The biochemists have identified a protein that plays an important role in the ability of the vesicular stomatitis virus to invade healthy cells and reproduce.
Although VSV infects animals, it is not a human pathogen. Nevertheless, scientists study it because of its similarity to the Ebola, rabies and Marburg hemorrhagic fever viruses.
"VSV is a good model of a variety of other viruses," said John Connor, an assistant professor of biochemistry. "Our research has given us a better understanding of how viruses like these are able to do the nasty things they do."
Normally, VSV is extremely powerful, with the ability to shut down a cell's system for making proteins. VSV then controls the cell's protein-making machinery, making its own proteins so it can replicate and spread. The scientists were able to weaken that power by altering the matrix protein, so VSV cannot make as much protein and does not reproduce.

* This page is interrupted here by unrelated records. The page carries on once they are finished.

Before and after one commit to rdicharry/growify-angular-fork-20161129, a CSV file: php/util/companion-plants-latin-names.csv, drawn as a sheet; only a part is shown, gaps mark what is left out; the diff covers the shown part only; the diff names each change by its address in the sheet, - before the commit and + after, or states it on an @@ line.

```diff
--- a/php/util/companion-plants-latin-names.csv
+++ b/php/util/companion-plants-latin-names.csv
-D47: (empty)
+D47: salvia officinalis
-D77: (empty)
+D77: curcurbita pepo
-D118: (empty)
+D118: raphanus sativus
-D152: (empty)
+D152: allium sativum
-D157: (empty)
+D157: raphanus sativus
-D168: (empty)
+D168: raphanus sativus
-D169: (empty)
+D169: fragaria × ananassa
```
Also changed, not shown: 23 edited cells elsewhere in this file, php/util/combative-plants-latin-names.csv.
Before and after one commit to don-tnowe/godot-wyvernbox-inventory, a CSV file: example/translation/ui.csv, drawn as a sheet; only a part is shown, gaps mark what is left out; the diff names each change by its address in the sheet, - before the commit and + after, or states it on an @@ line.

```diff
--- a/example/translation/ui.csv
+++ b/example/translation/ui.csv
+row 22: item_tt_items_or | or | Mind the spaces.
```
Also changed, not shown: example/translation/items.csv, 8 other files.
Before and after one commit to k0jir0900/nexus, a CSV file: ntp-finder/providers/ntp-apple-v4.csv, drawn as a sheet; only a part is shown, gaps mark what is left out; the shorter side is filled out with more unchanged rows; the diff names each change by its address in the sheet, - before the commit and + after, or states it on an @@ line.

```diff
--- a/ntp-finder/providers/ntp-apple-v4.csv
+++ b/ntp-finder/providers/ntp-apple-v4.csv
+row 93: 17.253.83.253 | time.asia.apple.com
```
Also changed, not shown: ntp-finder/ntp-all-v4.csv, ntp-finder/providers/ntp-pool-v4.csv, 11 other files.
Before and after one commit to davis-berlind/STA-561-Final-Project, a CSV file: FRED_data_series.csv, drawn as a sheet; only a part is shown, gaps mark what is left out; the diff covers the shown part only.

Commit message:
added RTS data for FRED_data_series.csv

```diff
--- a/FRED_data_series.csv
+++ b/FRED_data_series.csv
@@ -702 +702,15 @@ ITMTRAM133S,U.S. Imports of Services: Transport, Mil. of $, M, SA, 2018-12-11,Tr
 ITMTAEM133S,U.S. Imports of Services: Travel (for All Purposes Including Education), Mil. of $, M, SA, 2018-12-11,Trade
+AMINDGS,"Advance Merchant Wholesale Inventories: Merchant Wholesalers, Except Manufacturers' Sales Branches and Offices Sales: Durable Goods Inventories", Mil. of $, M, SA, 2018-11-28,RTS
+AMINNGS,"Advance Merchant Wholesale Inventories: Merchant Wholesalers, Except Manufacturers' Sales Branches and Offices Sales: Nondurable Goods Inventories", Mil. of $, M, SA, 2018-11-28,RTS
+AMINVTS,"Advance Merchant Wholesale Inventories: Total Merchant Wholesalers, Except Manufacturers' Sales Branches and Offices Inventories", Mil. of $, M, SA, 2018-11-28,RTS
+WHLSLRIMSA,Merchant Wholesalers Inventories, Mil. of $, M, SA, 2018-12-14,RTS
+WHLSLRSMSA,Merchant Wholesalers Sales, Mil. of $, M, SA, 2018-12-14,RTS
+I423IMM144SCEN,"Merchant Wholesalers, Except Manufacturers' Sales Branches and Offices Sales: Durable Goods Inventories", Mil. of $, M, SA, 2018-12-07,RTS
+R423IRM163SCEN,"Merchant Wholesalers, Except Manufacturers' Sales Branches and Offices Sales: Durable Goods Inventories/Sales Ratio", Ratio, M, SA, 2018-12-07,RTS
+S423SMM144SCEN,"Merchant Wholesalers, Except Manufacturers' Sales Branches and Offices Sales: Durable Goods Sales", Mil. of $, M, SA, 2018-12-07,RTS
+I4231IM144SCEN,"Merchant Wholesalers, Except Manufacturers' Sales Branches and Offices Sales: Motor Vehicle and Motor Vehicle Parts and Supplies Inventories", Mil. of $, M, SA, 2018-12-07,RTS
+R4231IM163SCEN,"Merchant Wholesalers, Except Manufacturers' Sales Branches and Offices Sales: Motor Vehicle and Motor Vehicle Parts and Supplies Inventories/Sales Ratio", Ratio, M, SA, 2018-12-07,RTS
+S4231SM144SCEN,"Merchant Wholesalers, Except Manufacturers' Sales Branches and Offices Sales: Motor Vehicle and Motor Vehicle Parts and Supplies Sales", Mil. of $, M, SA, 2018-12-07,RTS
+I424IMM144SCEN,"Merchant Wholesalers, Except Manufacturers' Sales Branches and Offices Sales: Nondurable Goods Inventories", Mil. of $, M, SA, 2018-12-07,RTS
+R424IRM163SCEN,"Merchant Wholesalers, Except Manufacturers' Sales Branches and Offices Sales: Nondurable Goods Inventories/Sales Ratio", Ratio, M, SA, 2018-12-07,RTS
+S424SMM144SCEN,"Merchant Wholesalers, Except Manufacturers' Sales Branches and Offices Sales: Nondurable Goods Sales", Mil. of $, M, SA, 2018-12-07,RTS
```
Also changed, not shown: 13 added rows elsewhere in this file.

The study is reported in the April issue of the Journal of Virology.